This seems to me to be another reason to not like indifference principles, to go alongside the various reasons I gave a few years ago. To be sure, I think to get out of this argument you need a slightly stronger hostility to indifference principles than I give in that paper. In the paper I argued that the following argument failed at step 3.
- The situation between us and other entities that are phenomenally like us is epistemically symmetric.
- Epistemically symmetric situations should be treated in a cognitively symmetric ways.
- If you should treat some situations as cognitively symmetric, then you should give them equal credences.
- So you should give equal credence to situations that are phenomenally alike.
If you like non-numerical credences, then you should think step 3 is clearly false. But I think steps 1 and 2 alone create some sceptical sounding results in the cases that quantum mechanics brings up.
So we should focus a little on step 1. Is it really true that phenomenal equivalence implies epistemic equivalence? That seems false for three reasons.
One reason concerns speckled hen type cases.
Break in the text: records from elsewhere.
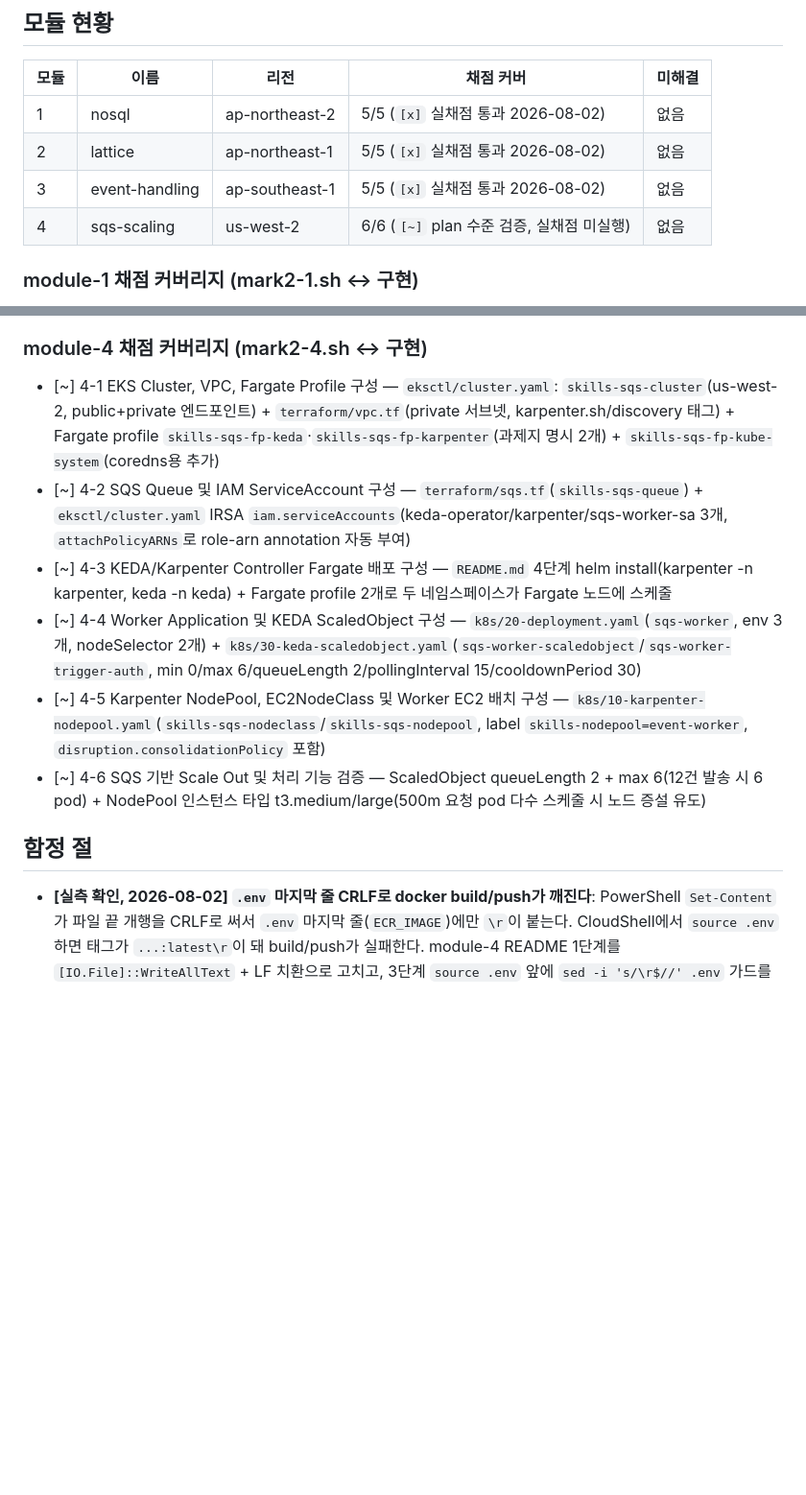
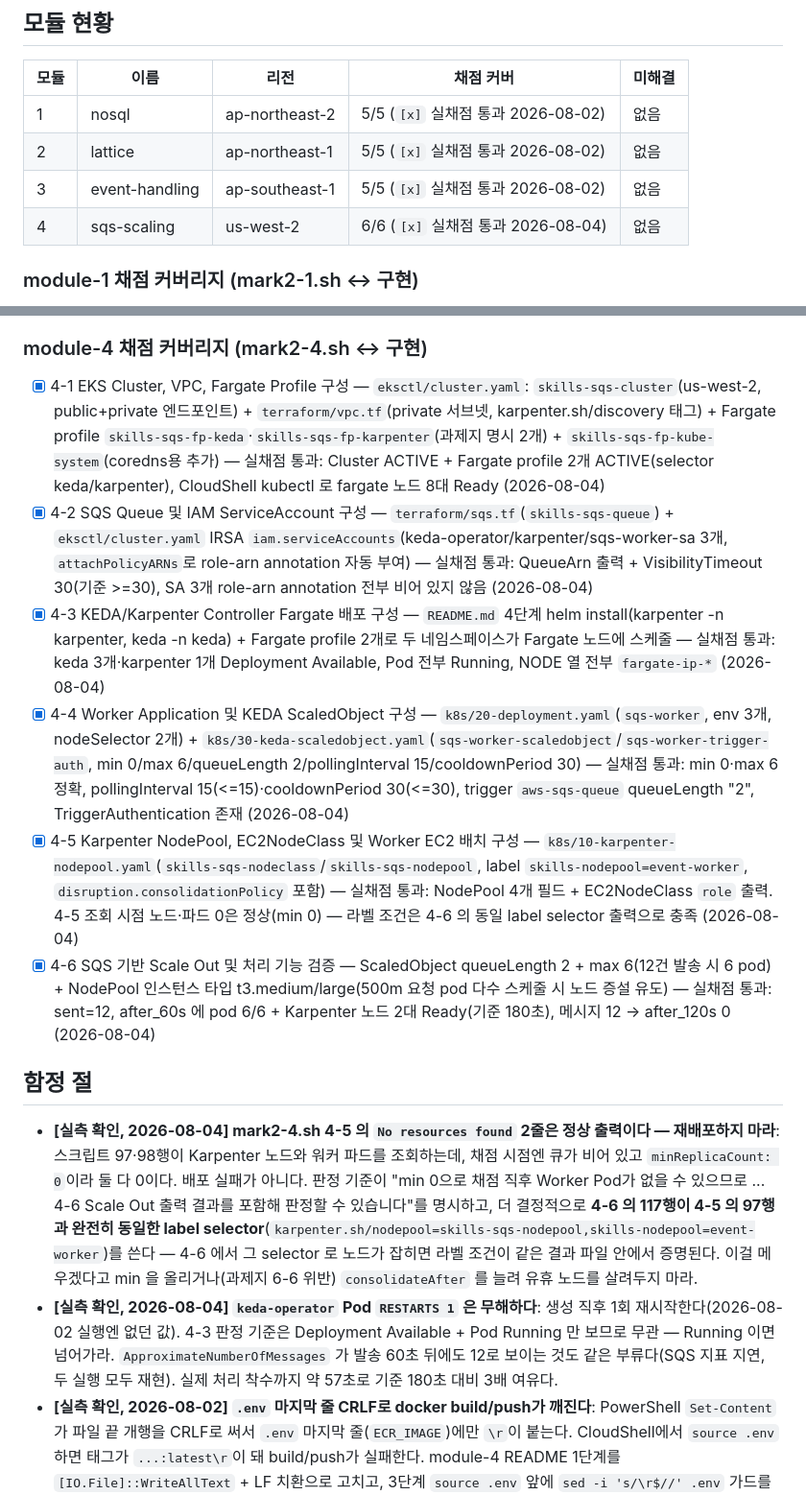
Before and after one commit to ishs-cloud-computing/skills-2026, a Markdown page: set-08/task-2/NOTES.md, 2 parts joined by grey strips. Shown at 96% size. Drawn GitHub-style; blank space fills up the shorter version.

Commit message:
Update runbook and note

```diff
--- a/set-08/task-2/NOTES.md
+++ b/set-08/task-2/NOTES.md
@@ -12,7 +12,7 @@
 | 1 | nosql | ap-northeast-2 | 5/5 (`[x]` 실채점 통과 2026-08-02) | 없음 |
 | 2 | lattice | ap-northeast-1 | 5/5 (`[x]` 실채점 통과 2026-08-02) | 없음 |
 | 3 | event-handling | ap-southeast-1 | 5/5 (`[x]` 실채점 통과 2026-08-02) | 없음 |
-| 4 | sqs-scaling | us-west-2 | 6/6 (`[~]` plan 수준 검증, 실채점 미실행) | 없음 |
+| 4 | sqs-scaling | us-west-2 | 6/6 (`[x]` 실채점 통과 2026-08-04) | 없음 |
 
 ### module-1 채점 커버리지 (mark2-1.sh ↔ 구현)
 <!-- [x] apply 후 mark2-1.sh 통과 확인 / [~] plan 수준 검증만 / [ ] 미구현 -->
@@ -44,15 +44,17 @@
 ### module-4 채점 커버리지 (mark2-4.sh ↔ 구현)
 <!-- [x] apply 후 mark2-4.sh 통과 확인 / [~] plan 수준 검증만 / [ ] 미구현 -->
 
-- [~] 4-1 EKS Cluster, VPC, Fargate Profile 구성 — `eksctl/cluster.yaml`: `skills-sqs-cluster`(us-west-2, public+private 엔드포인트) + `terraform/vpc.tf`(private 서브넷, karpenter.sh/discovery 태그) + Fargate profile `skills-sqs-fp-keda`·`skills-sqs-fp-karpenter`(과제지 명시 2개) + `skills-sqs-fp-kube-system`(coredns용 추가)
-- [~] 4-2 SQS Queue 및 IAM ServiceAccount 구성 — `terraform/sqs.tf`(`skills-sqs-queue`) + `eksctl/cluster.yaml` IRSA `iam.serviceAccounts`(keda-operator/karpenter/sqs-worker-sa 3개, `attachPolicyARNs`로 role-arn annotation 자동 부여)
-- [~] 4-3 KEDA/Karpenter Controller Fargate 배포 구성 — `README.md` 4단계 helm install(karpenter -n karpenter, keda -n keda) + Fargate profile 2개로 두 네임스페이스가 Fargate 노드에 스케줄
-- [~] 4-4 Worker Application 및 KEDA ScaledObject 구성 — `k8s/20-deployment.yaml`(`sqs-worker`, env 3개, nodeSelector 2개) + `k8s/30-keda-scaledobject.yaml`(`sqs-worker-scaledobject`/`sqs-worker-trigger-auth`, min 0/max 6/queueLength 2/pollingInterval 15/cooldownPeriod 30)
-- [~] 4-5 Karpenter NodePool, EC2NodeClass 및 Worker EC2 배치 구성 — `k8s/10-karpenter-nodepool.yaml`(`skills-sqs-nodeclass`/`skills-sqs-nodepool`, label `skills-nodepool=event-worker`, `disruption.consolidationPolicy` 포함)
-- [~] 4-6 SQS 기반 Scale Out 및 처리 기능 검증 — ScaledObject queueLength 2 + max 6(12건 발송 시 6 pod) + NodePool 인스턴스 타입 t3.medium/large(500m 요청 pod 다수 스케줄 시 노드 증설 유도)
+- [x] 4-1 EKS Cluster, VPC, Fargate Profile 구성 — `eksctl/cluster.yaml`: `skills-sqs-cluster`(us-west-2, public+private 엔드포인트) + `terraform/vpc.tf`(private 서브넷, karpenter.sh/discovery 태그) + Fargate profile `skills-sqs-fp-keda`·`skills-sqs-fp-karpenter`(과제지 명시 2개) + `skills-sqs-fp-kube-system`(coredns용 추가) — 실채점 통과: Cluster ACTIVE + Fargate profile 2개 ACTIVE(selector keda/karpenter), CloudShell kubectl 로 fargate 노드 8대 Ready (2026-08-04)
+- [x] 4-2 SQS Queue 및 IAM ServiceAccount 구성 — `terraform/sqs.tf`(`skills-sqs-queue`) + `eksctl/cluster.yaml` IRSA `iam.serviceAccounts`(keda-operator/karpenter/sqs-worker-sa 3개, `attachPolicyARNs`로 role-arn annotation 자동 부여) — 실채점 통과: QueueArn 출력 + VisibilityTimeout 30(기준 >=30), SA 3개 role-arn annotation 전부 비어 있지 않음 (2026-08-04)
+- [x] 4-3 KEDA/Karpenter Controller Fargate 배포 구성 — `README.md` 4단계 helm install(karpenter -n karpenter, keda -n keda) + Fargate profile 2개로 두 네임스페이스가 Fargate 노드에 스케줄 — 실채점 통과: keda 3개·karpenter 1개 Deployment Available, Pod 전부 Running, NODE 열 전부 `fargate-ip-*` (2026-08-04)
+- [x] 4-4 Worker Application 및 KEDA ScaledObject 구성 — `k8s/20-deployment.yaml`(`sqs-worker`, env 3개, nodeSelector 2개) + `k8s/30-keda-scaledobject.yaml`(`sqs-worker-scaledobject`/`sqs-worker-trigger-auth`, min 0/max 6/queueLength 2/pollingInterval 15/cooldownPeriod 30) — 실채점 통과: min 0·max 6 정확, pollingInterval 15(<=15)·cooldownPeriod 30(<=30), trigger `aws-sqs-queue` queueLength "2", TriggerAuthentication 존재 (2026-08-04)
+- [x] 4-5 Karpenter NodePool, EC2NodeClass 및 Worker EC2 배치 구성 — `k8s/10-karpenter-nodepool.yaml`(`skills-sqs-nodeclass`/`skills-sqs-nodepool`, label `skills-nodepool=event-worker`, `disruption.consolidationPolicy` 포함) — 실채점 통과: NodePool 4개 필드 + EC2NodeClass `role` 출력. 4-5 조회 시점 노드·파드 0은 정상(min 0) — 라벨 조건은 4-6 의 동일 label selector 출력으로 충족 (2026-08-04)
+- [x] 4-6 SQS 기반 Scale Out 및 처리 기능 검증 — ScaledObject queueLength 2 + max 6(12건 발송 시 6 pod) + NodePool 인스턴스 타입 t3.medium/large(500m 요청 pod 다수 스케줄 시 노드 증설 유도) — 실채점 통과: sent=12, after_60s 에 pod 6/6 + Karpenter 노드 2대 Ready(기준 180초), 메시지 12 → after_120s 0 (2026-08-04)
 
 ## 함정 절
 
+- **[실측 확인, 2026-08-04] mark2-4.sh 4-5 의 `No resources found` 2줄은 정상 출력이다 — 재배포하지 마라**: 스크립트 97·98행이 Karpenter 노드와 워커 파드를 조회하는데, 채점 시점엔 큐가 비어 있고 `minReplicaCount: 0`이라 둘 다 0이다. 배포 실패가 아니다. 판정 기준이 "min 0으로 채점 직후 Worker Pod가 없을 수 있으므로 ... 4-6 Scale Out 출력 결과를 포함해 판정할 수 있습니다"를 명시하고, 더 결정적으로 **4-6 의 117행이 4-5 의 97행과 완전히 동일한 label selector**(`karpenter.sh/nodepool=skills-sqs-nodepool,skills-nodepool=event-worker`)를 쓴다 — 4-6 에서 그 selector 로 노드가 잡히면 라벨 조건이 같은 결과 파일 안에서 증명된다. 이걸 메우겠다고 min 을 올리거나(과제지 6-6 위반) `consolidateAfter` 를 늘려 유휴 노드를 살려두지 마라.
+- **[실측 확인, 2026-08-04] `keda-operator` Pod `RESTARTS 1` 은 무해하다**: 생성 직후 1회 재시작한다(2026-08-02 실행엔 없던 값). 4-3 판정 기준은 Deployment Available + Pod Running 만 보므로 무관 — Running 이면 넘어가라. `ApproximateNumberOfMessages` 가 발송 60초 뒤에도 12로 보이는 것도 같은 부류다(SQS 지표 지연, 두 실행 모두 재현). 실제 처리 착수까지 약 57초로 기준 180초 대비 3배 여유다.
 - **[실측 확인, 2026-08-02] `.env` 마지막 줄 CRLF로 docker build/push가 깨진다**: PowerShell `Set-Content`가 파일 끝 개행을 CRLF로 써서 `.env` 마지막 줄(`ECR_IMAGE`)에만 `\r`이 붙는다. CloudShell에서 `source .env` 하면 태그가 `...:latest\r`이 돼 build/push가 실패한다. module-4 README 1단계를 `[IO.File]::WriteAllText` + LF 치환으로 고치고, 3단계 `source .env` 앞에 `sed -i 's/\r$//' .env` 가드를 넣었다. mark 스크립트에만 걸려 있던 CRLF 가드로는 이 경로를 못 잡는다.
 - **[실측 확인, 2026-08-02] EKS access entry policy ARN은 `arn:aws:eks::aws:...`**: README 7단계에 `arn:aws:eks:aws:cluster-access-policy/...`(콜론 1개)로 적혀 있어 `ResourceNotFoundException`이 났다. 정확한 값은 리전 세그먼트가 빈 `arn:aws:eks::aws:cluster-access-policy/AmazonEKSClusterAdminPolicy`. `aws eks list-access-policies`로 확인 가능.
 - **[실측 확인, 2026-08-02] CloudShell 전송·실행 경로**: 저장소가 private이라 `git clone` 불가(익명 404), 업로드 파일은 항상 `$HOME`에 평면 저장(런북의 `mark/` 경로와 불일치), CloudShell 홈은 리전별로 분리, 이전 세션의 VPC 환경 탭이 활성이면 업로드 메뉴 자체가 비활성. 로컬 대체 실행도 `jq` 부재로 불가 — 채점은 CloudShell 전용이다. 상세는 [FEEDBACK.md](FEEDBACK.md).
```
Also changed, not shown: 2 other files.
Two people who are phenomenally alike might get different amounts of justification if one is better at tracking/observing fine details of their apparent environment, such as the number of speckles on an observable hen.
Another reason concerns history. Even if you’re a phenomenalist about evidence, it’s plausible that our evidence consists of a stream of phenomena, not just our apparent phenomena. In “Elusive Knowledge”, for instance, David Lewis says he takes our phenomenal history to be given, and not something threatened by sceptical doubts.
The biggest reason is that we may well be externalist about evidence. As Timothy Williamson has argued, when it comes to (apparent) perception, it’s plausible to identify evidence with what we know. Williamson extends this to all evidence, though I don’t think this is a particularly plausible. But that doesn’t matter – if we have different evidence from someone in a sceptical scenario, then some arguments for scepticism don’t get going.
The upshot of all this, I think, is that a serious study of the nature of evidence in epistemology seems to be important for, among other things, physics. Sean Carroll and David Albert have been defending theories whose defence relies on principles most epistemologists would reject. If the epistemologists are right, physics may be a little simpler than some physicists think.